For:Bold styling (for Audi), should be a doddle to live with
Against:Not especially fun to drive, few real benefits over an A3
What is it?
This is what the people want. It’s a small crossover, the official car of the aspirational young things, and it’s made by Audi, official brand of the aspirational young things.
And to prove the point, it looks kinda quirky, at least by four-ringed standards. Monstrous Q8 aside this is arguably Audi’s least safe design, and you won’t mistake it for any other car in its Russian doll-esque range.

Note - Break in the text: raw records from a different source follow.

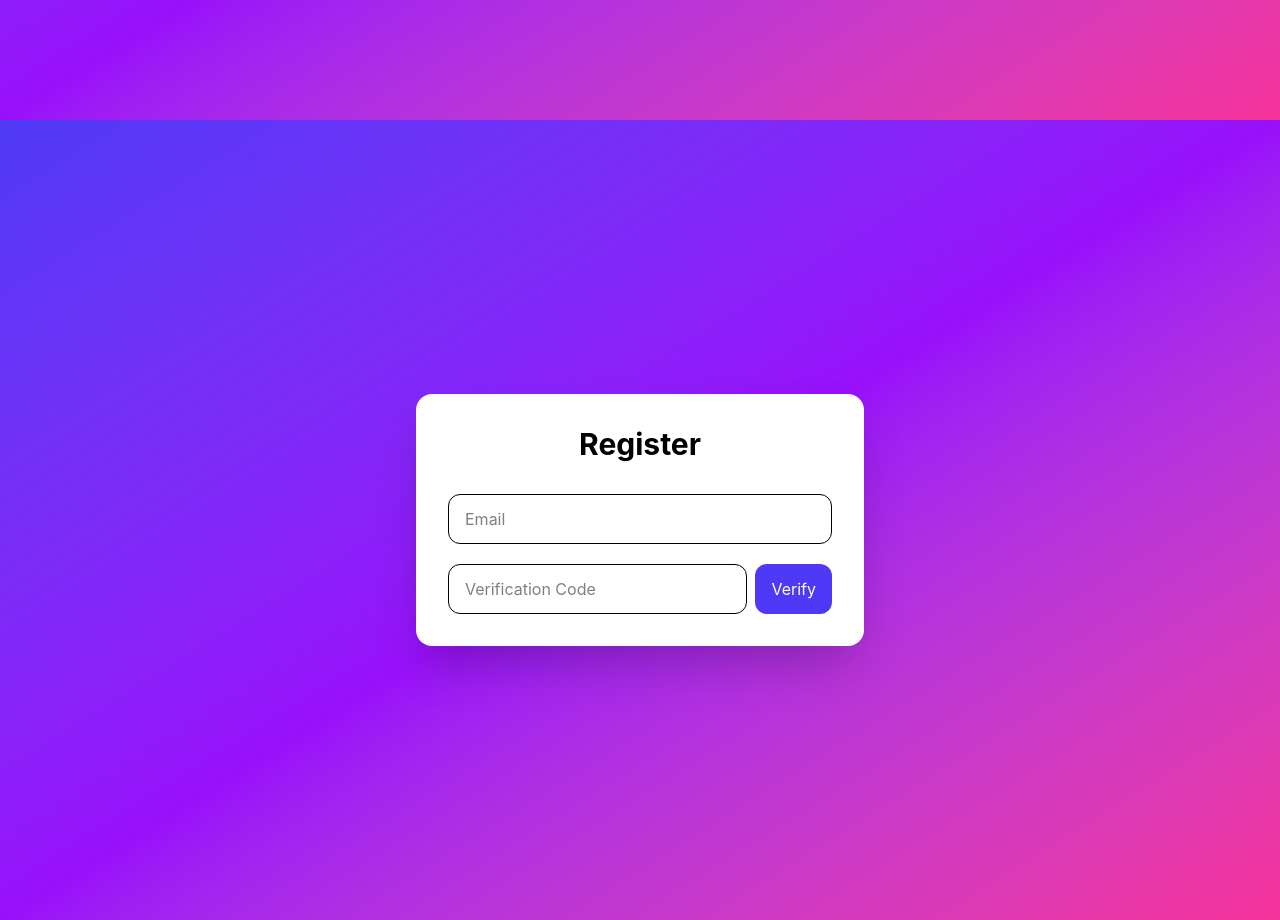
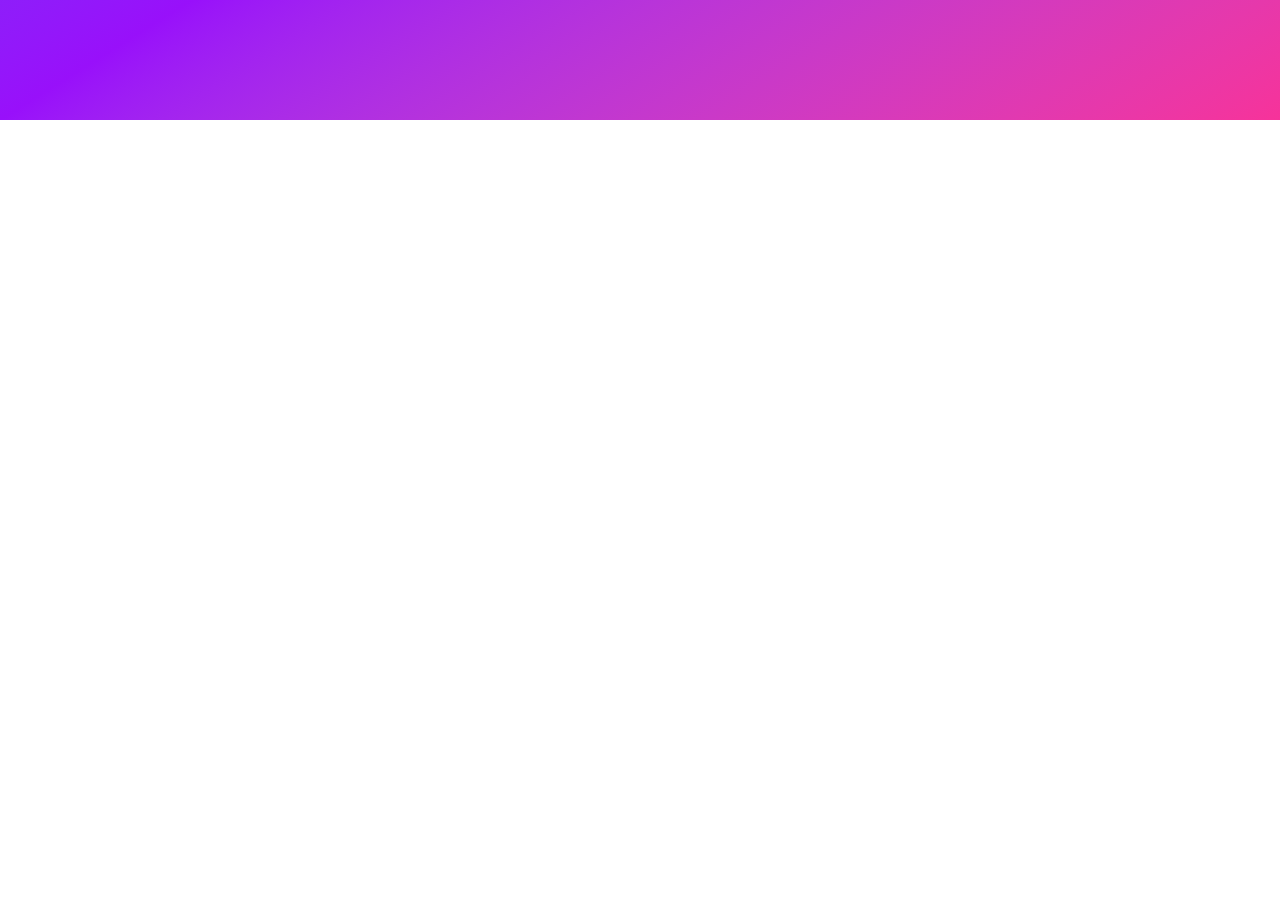
Before and after one commit to dheerajkumar9877/expense-tracker, a React app in the folder frontend/: page /login in a window 1280 px wide. Shown: the part 680-1600 px from the top of the page. After the commit the page ends 800 px from the top, so only its background shows below. Built offline with nearby package versions, Linux system fonts and the light colour scheme; the HTML template or start-up script is replaced by a standard one.

Commit message:
Add router

```diff
--- a/frontend/package.json
+++ b/frontend/package.json
@@ -11,8 +11,9 @@
   },
   "dependencies": {
     "@tailwindcss/vite": "^4.3.3",
-    "react": "^19.2.6",
-    "react-dom": "^19.2.6",
+    "react": "^19.2.8",
+    "react-dom": "^19.2.8",
+    "react-router-dom": "^7.18.2",
     "tailwindcss": "^4.3.3"
   },
   "devDependencies": {
--- a/frontend/src/App.jsx
+++ b/frontend/src/App.jsx
@@ -1,14 +1,21 @@
-import React from 'react'
-import Login from './components/Login'
-import Register from './components/Register'
+import React from "react";
+import { BrowserRouter, Routes, Route } from "react-router-dom";
+
+import Login from "./components/Login";
+import Register from "./components/Register";
+import DashBoard from "./components/DashBoard";
 
 function App() {
   return (
-    <div>
-      <Login></Login>
-      <Register></Register>
-    </div>
-  )
+    <BrowserRouter>
+      <Routes>
+        <Route path="/" element={<Register />} />
+        <Route path="/login" element={<Login />} />
+        <Route path="/register" element={<Register />}/>
+        <Route path="/dashboard" element={<DashBoard />}/>
+      </Routes>
+    </BrowserRouter>
+  );
 }
 
-export default App
+export default App;
--- /dev/null
+++ b/frontend/src/components/DashBoard.jsx
@@ -0,0 +1,9 @@
+import React from 'react'
+
+function DashBoard() {
+  return (
+    <div>DashBoard</div>
+  )
+}
+
+export default DashBoard
--- a/frontend/src/components/Login.jsx
+++ b/frontend/src/components/Login.jsx
@@ -1,10 +1,12 @@
 import React, { useState } from 'react';
+import { Link , useNavigate } from "react-router-dom";
 
 function Login() {
   const [email, setEmail] = useState("");
   const [password, setPassword] = useState("");
   const [showPassword, setShowPassword] = useState(false);
 
+  const navigate = useNavigate();
   function handelEmail(e) {
     setEmail(e.target.value);
   }
@@ -15,6 +17,7 @@ function Login() {
 
   async function handelSubmit(e) {
     e.preventDefault();
+    navigate('/dashboard');
   }
 
   return (
--- a/frontend/src/components/Register.jsx
+++ b/frontend/src/components/Register.jsx
@@ -1,4 +1,5 @@
 import React, { useState } from "react";
+import { useNavigate } from "react-router-dom";
 
 function Register() {
   const [email, setEmail] = useState("");
@@ -6,6 +7,7 @@ function Register() {
   const [code, setCode] = useState("");
   const [showPassword, setShowPassword] = useState(false);
   const [isVerified, setIsVerified] = useState(false);
+  const navigate = useNavigate() ;
 
   function handelEmail(e) {
     setEmail(e.target.value);
@@ -17,6 +19,7 @@ function Register() {
 
   function handelPassword(e) {
     setPassword(e.target.value);
+    navigate('/dashboard');
   }
 
   function verifyCode() {
```
Also changed, not shown: 1 other file (tests, documents, lock files or other folders).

It’s chunkier than an Audi A1 or A3, but it’s little further from the ground in reality, so you’re paying for the aesthetic rather than a looming presence over other road users. The Q3 and Q5 resemble what we’ve now come to know as ‘SUVs’; we’d argue the Q2’s a little too meek in stature to fully qualify. But there’s a punchy colour palette, contrasting rear pillars and optional graphics to help provide visual razzmatazz.
There are engines. Numerous engines, and all badged in Audi’s wildly confusing manner that sees the lowest spec car get a chrome ‘30’ on its rump. What that actually translates into is a 1.0-litre engine with three cylinders, so make sure you read carefully what engine your chosen trim line actually uses. In short, there are three petrols, offering between 114 and 187bhp, and two diesels, with 114 or 148bhp.
It’s front-wheel drive and manual at its core, but higher powered versions can have AWD and an S Tronic automatic. Both of which are standard fit on the quick one, the SQ2, which effectively shoehorns a VW Golf R powertrain into the diddy Q2. Not that much of an ask, really, given the Audi is based on the same underpinnings as basically every small- to medium-sized car in the Volkswagen empire. Our Audi SQ2 review is here.
As standard you get 16in alloys, a 7in media screen, air con, parking sensors and a powered tailgate. Because lifting hatches is so arduous. We suspect most will be pumped out the showroom with bigger wheels (and therefore less donut-y tyres), though, not to mention fancier trim inside. Prices start at around £22,000 but irrational desires for larger rims, contrasting black trim and darkened glass will soon see you north of that.